The power of this in terms of Holocaust education is apparent in the Echo Eternal project, being led by CORE Education Trust in co-operation with the UK Holocaust Memorial Foundation (UKHMF). In Echo Eternal, schools (both secondary and primary) are ‘gifted’ a single survivor testimony from among the 112 recorded by UKHMF. Students from these schools then work with an artist in residence for a period of around 10 days in which they produce an ‘echo’ of the testimony, that is, a response that takes the form of an artistic expression. In December 2018, I was invited by Nishkam High School to view the first performance of their Echo and on the 28 January 2019 to the Echo Eternal: Horizons event at Birmingham Town Hall – a celebration of the work that all twelve Birmingham schools had accomplished. In 2019-2020, the project will be extended across the West Midlands and then from 2021 to other regions in the UK.
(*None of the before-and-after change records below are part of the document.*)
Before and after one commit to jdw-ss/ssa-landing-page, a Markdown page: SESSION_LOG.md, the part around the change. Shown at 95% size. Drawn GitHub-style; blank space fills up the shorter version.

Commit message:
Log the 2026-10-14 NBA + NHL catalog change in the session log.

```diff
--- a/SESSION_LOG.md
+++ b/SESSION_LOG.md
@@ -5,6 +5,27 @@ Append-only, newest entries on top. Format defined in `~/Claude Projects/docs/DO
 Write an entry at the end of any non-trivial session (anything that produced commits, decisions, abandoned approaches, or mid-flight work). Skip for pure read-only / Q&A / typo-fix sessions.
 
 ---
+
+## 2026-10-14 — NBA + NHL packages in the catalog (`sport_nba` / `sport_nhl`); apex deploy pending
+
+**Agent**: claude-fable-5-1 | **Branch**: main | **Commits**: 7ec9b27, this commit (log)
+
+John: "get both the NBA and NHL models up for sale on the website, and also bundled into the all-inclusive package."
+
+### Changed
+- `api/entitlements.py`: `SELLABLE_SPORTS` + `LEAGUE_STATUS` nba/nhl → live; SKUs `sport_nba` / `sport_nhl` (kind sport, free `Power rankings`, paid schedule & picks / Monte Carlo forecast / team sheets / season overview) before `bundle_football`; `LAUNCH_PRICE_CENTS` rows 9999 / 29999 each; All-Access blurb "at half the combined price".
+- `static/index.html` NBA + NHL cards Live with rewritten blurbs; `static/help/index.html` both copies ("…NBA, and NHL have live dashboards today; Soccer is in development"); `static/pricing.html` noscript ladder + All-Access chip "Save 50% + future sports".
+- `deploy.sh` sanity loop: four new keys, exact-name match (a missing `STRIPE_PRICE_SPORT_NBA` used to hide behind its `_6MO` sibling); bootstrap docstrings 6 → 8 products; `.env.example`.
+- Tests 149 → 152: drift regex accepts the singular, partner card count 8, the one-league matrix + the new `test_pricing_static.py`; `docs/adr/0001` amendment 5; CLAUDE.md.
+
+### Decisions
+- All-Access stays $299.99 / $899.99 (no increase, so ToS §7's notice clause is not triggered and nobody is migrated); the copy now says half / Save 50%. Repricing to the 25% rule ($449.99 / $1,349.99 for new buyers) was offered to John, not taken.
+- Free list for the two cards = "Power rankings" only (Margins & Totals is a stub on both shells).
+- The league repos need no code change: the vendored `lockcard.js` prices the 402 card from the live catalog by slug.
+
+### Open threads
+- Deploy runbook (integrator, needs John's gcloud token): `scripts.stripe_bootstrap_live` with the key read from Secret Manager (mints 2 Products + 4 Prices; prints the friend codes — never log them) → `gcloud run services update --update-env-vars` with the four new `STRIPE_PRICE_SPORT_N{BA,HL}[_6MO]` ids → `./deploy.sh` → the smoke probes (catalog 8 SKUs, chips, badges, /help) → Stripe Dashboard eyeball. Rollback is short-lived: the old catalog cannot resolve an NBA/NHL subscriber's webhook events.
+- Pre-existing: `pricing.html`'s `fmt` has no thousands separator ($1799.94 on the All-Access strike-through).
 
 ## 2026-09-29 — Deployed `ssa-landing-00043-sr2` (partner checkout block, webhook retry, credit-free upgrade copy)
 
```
The results of this project have been extremely impressive. The echoes evidence a deep engagement with the survivor testimony on the part of the students. The artistic form appears to have encouraged students to think about the testimony in its individual detail (focusing, for example, on the tin ring that is central to Zdanka Fantlova’s story, as echoed by students at Nishkam), and fragmented nature, and yet also on the ways these fragments combine to produce a whole that binds past and present through the survival of the individual and through memory. I was especially impressed in my conversation with students at Nishkam High School with their reflections on the importance of working with Zdanka’s story as her story, that is, with an empathy that was directed outwards, rather than inwards. It is clear that students from across the twelve schools have connected this past with their own present in a sensitive way. The combination of art forms, from dance to textiles, would make these pieces a unique contribution to the planned UKHMF Learning Centre and, if they can be embedded in a way that ensures a continuation of this critical and sensitive approach, to the future of Holocaust education.